Fragrance Diaries: Visting a Nutmeg Plantation
What follows is a report of the trip taken by Guillaume Audy, Corporate Communication manager at Iberchem, together with Didier Parizot, General Manager of Iberchem Indonesia, to a nutmeg plantation in Java, Indonesia.
On our way to a nutmeg plantation
As usual in Greater Jakarta, our day started (and ended) in traffic. It took me almost an hour to travel the 15 km separating my hotel to the meeting point where Mr Thomas Artanto and Ms Yosefa Hanijadi, the general manager and the managing director of PT Aroma Essence Prima, were already waiting. Before heading to one of their nutmeg plantations south of Bogor, we made a first stop at their office located in South Tangerang. Over the course of what felt like a short hour, they introduced us not only to the world of nutmeg, but also to that of patchouli, clove, vetiver and massoia bark, which they also cultivate and manufacture the essential oil.
A two-hour drive separates the office from the closest nutmeg plantation. As we drove, the clouds in the sky started to grow thicker and darker.
“Hopefully it won’t rain,” said Mr Parizot,
“We normally have a few showers in the afternoon,” answered Mr Artanto. “It would actually be more unusual at this time of year [early April] not to get any rain!”
Away to our left, we caught our first glimpse of Mount Salak. It looked majestic. Its head was half hidden in the clouds while its slopes graciously dropped into a rug of tropical forest. The scenery was quite startling considering that not so long ago we had been surrounded by cars and concrete.
The further we got, the narrower the road became and the lusher the vegetation. After passing a series of small villages, we finally reached the country lane leading to the plantation.
On our arrival, we were greeted by Roni and Jajat, both workers on the plantation. After introducing ourselves quickly, we wandered through the land until reaching the first nutmeg tree where Mr Atanto and his wife explained to us a little more about the use and cultivation of nutmeg.
Nutmeg in fragrances
Nutmeg is an ingredient commonly used in the world of fragrances. It provides a warm-spicy-sweet profile, widely appreciated by the public. It is the perfect alternative to the clove-cinnamon-vanilla combination for a perfumer who’s looking to add subtle hints of spiciness to a fragrance. Among the many perfumes in which nutmeg can be found are Fahrenheit by Dior, Eau d’Issey by Issey Miyaki and CK One by Calvin Klein.
Also known as the Myristica fragrans, the nutmeg tree was originally cultivated exclusively in the Maluku Islands until the 19th century. This dark-leaved evergreen tree can grow up to 50 feet tall.
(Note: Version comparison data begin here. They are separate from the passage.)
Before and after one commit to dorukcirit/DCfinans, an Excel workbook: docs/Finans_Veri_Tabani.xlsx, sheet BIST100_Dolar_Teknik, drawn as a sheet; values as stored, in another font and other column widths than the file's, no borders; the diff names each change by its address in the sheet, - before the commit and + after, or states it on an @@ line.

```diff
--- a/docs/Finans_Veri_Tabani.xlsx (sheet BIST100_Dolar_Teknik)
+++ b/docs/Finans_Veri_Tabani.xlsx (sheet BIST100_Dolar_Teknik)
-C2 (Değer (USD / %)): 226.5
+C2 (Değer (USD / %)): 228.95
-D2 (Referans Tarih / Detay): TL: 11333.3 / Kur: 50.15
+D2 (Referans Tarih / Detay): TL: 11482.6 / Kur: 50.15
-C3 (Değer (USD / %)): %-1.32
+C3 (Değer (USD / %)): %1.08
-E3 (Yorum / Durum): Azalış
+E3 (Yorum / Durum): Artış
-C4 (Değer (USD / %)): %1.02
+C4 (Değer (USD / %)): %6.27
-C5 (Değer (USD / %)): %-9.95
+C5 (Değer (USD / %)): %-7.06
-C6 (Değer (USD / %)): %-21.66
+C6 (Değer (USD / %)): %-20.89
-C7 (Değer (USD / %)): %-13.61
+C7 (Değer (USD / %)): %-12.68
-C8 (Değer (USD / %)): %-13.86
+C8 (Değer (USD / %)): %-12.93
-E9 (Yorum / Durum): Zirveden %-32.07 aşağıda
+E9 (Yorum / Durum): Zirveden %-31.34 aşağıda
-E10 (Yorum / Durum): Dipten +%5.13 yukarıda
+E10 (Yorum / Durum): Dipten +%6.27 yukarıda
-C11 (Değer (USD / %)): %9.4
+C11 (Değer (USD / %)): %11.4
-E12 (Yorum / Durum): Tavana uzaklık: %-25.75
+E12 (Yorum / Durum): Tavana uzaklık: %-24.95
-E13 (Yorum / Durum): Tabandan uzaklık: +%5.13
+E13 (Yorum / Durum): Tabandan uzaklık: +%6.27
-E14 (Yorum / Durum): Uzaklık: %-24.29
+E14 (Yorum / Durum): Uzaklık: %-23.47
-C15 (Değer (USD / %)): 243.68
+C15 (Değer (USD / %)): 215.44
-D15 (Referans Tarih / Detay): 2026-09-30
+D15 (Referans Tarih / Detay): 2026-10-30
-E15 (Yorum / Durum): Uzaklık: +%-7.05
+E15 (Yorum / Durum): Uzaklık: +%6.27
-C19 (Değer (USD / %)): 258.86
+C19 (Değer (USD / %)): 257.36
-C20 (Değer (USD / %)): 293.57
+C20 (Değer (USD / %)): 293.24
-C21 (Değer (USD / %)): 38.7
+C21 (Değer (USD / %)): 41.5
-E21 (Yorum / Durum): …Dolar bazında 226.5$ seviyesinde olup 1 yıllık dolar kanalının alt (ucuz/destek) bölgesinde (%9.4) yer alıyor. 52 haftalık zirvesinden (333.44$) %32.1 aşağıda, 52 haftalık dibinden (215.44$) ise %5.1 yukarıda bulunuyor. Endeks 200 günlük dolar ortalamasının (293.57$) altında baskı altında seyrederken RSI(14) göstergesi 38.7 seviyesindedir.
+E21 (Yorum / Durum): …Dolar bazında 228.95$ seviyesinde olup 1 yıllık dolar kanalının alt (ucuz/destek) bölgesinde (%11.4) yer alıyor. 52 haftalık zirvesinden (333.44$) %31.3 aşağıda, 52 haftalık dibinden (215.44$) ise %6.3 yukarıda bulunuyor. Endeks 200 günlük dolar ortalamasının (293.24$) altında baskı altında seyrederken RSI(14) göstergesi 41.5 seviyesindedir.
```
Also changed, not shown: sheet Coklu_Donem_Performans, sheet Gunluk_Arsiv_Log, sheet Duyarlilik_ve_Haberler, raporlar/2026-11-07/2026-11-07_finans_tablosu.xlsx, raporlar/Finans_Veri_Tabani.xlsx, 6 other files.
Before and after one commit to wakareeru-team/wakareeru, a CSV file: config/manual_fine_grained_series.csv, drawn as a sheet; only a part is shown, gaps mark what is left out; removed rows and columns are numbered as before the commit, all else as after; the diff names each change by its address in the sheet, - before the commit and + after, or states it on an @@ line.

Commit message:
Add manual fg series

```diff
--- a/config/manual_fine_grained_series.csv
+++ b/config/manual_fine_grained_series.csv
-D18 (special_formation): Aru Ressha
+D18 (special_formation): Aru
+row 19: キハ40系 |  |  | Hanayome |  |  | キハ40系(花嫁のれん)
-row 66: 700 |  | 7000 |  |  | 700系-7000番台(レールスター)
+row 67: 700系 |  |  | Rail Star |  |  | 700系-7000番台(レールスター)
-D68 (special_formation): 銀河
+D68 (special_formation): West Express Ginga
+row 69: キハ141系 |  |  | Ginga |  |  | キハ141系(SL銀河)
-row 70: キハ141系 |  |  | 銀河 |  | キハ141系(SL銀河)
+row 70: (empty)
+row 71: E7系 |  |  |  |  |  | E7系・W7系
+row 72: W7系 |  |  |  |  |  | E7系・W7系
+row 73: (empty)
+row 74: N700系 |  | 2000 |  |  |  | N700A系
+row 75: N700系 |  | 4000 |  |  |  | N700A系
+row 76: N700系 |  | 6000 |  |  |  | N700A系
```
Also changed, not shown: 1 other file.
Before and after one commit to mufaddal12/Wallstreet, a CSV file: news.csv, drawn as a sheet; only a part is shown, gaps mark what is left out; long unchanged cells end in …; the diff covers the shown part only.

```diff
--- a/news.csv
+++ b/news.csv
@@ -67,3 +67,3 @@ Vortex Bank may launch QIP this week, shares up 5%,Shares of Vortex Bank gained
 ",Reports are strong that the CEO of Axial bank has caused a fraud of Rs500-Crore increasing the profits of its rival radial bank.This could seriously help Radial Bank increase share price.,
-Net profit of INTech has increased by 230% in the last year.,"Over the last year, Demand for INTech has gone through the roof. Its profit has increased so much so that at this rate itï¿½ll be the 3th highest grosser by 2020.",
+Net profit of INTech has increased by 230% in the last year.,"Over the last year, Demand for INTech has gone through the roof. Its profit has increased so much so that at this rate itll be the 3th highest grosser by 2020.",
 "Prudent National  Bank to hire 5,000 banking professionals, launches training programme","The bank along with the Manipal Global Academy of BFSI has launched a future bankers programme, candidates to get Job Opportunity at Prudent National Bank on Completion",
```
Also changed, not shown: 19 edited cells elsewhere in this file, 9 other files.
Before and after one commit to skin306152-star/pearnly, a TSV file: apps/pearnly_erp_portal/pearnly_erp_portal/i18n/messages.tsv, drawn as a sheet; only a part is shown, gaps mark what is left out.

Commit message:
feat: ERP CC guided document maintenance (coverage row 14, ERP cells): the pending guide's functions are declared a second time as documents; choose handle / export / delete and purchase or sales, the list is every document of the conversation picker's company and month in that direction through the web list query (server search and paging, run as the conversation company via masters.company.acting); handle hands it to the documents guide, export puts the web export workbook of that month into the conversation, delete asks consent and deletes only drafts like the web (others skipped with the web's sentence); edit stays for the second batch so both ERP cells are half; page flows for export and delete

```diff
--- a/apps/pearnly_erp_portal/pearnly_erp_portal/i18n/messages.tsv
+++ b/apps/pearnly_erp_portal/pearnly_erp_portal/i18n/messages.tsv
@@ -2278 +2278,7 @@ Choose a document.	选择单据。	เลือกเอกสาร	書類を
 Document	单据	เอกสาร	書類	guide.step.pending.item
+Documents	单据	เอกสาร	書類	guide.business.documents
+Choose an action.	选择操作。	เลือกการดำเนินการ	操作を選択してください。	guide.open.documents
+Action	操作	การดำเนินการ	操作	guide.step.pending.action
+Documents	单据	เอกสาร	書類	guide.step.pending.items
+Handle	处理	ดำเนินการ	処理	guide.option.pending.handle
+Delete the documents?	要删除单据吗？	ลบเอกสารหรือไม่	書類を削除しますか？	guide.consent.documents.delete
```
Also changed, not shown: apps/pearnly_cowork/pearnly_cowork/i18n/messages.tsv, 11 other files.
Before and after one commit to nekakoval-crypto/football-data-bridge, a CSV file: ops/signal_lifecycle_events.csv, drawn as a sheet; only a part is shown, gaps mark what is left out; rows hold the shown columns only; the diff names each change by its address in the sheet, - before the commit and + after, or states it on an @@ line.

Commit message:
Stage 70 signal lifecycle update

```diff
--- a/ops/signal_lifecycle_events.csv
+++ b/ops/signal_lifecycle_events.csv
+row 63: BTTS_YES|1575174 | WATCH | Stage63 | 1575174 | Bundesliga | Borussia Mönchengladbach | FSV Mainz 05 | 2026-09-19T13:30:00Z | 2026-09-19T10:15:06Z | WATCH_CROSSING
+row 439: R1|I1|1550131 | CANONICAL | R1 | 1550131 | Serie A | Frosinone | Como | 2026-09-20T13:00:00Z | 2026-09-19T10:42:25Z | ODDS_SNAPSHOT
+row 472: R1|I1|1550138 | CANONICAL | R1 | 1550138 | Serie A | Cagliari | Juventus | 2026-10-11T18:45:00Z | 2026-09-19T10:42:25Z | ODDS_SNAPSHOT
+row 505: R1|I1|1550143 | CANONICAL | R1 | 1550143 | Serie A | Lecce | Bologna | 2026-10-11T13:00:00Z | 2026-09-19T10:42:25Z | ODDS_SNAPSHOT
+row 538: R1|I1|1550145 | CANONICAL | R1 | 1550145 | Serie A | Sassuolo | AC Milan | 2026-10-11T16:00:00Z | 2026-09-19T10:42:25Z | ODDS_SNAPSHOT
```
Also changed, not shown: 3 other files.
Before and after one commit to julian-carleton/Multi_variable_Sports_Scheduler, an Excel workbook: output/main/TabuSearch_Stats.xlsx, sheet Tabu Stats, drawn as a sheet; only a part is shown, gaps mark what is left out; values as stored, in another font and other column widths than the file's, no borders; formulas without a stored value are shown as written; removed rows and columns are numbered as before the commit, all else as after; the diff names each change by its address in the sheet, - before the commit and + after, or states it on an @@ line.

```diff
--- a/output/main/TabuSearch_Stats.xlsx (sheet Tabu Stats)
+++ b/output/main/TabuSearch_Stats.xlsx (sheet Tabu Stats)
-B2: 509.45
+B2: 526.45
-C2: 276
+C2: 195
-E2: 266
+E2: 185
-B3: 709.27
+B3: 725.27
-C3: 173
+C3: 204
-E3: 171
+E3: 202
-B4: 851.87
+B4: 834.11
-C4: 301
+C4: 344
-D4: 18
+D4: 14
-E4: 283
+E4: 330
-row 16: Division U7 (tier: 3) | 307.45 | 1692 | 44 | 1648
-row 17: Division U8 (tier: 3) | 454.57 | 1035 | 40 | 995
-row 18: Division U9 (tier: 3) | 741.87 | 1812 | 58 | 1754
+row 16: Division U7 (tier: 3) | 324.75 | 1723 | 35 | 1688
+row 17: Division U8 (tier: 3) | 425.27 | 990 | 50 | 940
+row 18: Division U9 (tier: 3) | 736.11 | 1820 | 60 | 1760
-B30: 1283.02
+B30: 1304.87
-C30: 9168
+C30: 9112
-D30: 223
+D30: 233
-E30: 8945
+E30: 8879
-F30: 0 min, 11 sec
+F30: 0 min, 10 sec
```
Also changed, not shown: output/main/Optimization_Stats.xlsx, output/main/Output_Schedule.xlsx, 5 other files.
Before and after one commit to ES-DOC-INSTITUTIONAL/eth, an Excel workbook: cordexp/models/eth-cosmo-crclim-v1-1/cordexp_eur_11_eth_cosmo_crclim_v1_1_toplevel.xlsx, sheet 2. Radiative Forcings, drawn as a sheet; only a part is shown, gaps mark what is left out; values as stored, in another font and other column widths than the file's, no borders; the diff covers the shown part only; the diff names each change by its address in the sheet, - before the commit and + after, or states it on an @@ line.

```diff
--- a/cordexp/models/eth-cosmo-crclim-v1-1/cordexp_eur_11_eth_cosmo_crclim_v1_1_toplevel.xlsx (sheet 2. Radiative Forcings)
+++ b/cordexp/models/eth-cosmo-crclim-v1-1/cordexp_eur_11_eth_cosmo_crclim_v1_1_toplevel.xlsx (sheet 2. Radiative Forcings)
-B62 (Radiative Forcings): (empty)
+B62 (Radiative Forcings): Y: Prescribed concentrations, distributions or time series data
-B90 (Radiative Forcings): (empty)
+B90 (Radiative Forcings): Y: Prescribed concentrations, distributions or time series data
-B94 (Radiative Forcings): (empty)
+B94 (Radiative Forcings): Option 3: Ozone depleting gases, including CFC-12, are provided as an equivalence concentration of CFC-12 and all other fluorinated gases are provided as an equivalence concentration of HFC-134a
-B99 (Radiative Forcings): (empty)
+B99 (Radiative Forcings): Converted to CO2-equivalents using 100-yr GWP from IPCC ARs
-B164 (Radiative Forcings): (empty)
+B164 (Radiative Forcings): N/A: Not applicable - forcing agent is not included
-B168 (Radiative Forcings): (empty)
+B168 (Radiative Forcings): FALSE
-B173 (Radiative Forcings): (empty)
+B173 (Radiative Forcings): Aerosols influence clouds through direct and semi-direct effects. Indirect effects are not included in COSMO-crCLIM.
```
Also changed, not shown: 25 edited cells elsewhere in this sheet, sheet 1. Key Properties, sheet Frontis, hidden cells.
The nutmeg tree is dioecious and only the female tree can bear fruits. It takes approximately eight years for the first fruits to appear, and up to 25 years for the tree to reach its prime. A single mature tree can produce up to 2,000 nutmegs per year over a lifespan of about 60 years. There are usually two peak periods for harvesting nutmeg: January to March and June to August.
Mr Atanto was about to finish his presentation about nutmeg when the first drop landed on my face.
“I guess now is a good time to visit the distillery!” he exclaimed.
Coming from outside, the distillery first seemed pretty dark, until my eyes adjusted. A sweet, pungent aroma hung heavily in the warm air, quite a contrast to the green-earthy-humid bouquet outside. Roni and Jajat were both there, taking notes on a pad. In one corner, logs were burning in an imposing cylindrical oven. On the opposite side, in two tanks almost twice my height, some massoia bark was halfway through its distillation process. Ms Hanijadi took a sample to have a first look at its quality. The extract was dark brown in colour, making it look almost like maple syrup. A bit more explanation about the product followed, before we all headed to the drying room, where the nutmeg (as well as mace) is dried before being distilled.
It was the last stop of our tour. After saying goodbye to Roni and Jajat, we jumped into the car and drove straight back to Jakarta.
This wonderful experience helped me fully realise that the creation of a perfume starts way before the work of the perfumer in his office. Beyond its scent, a single fragrance consists of a harmony of natural and cultural references from all around the world. It is also the result of the work of thousands of individuals, all making each note, each accord possible.
Iberchem would like to thank PT Aroma Essence Prima for their hospitality and making this article possible.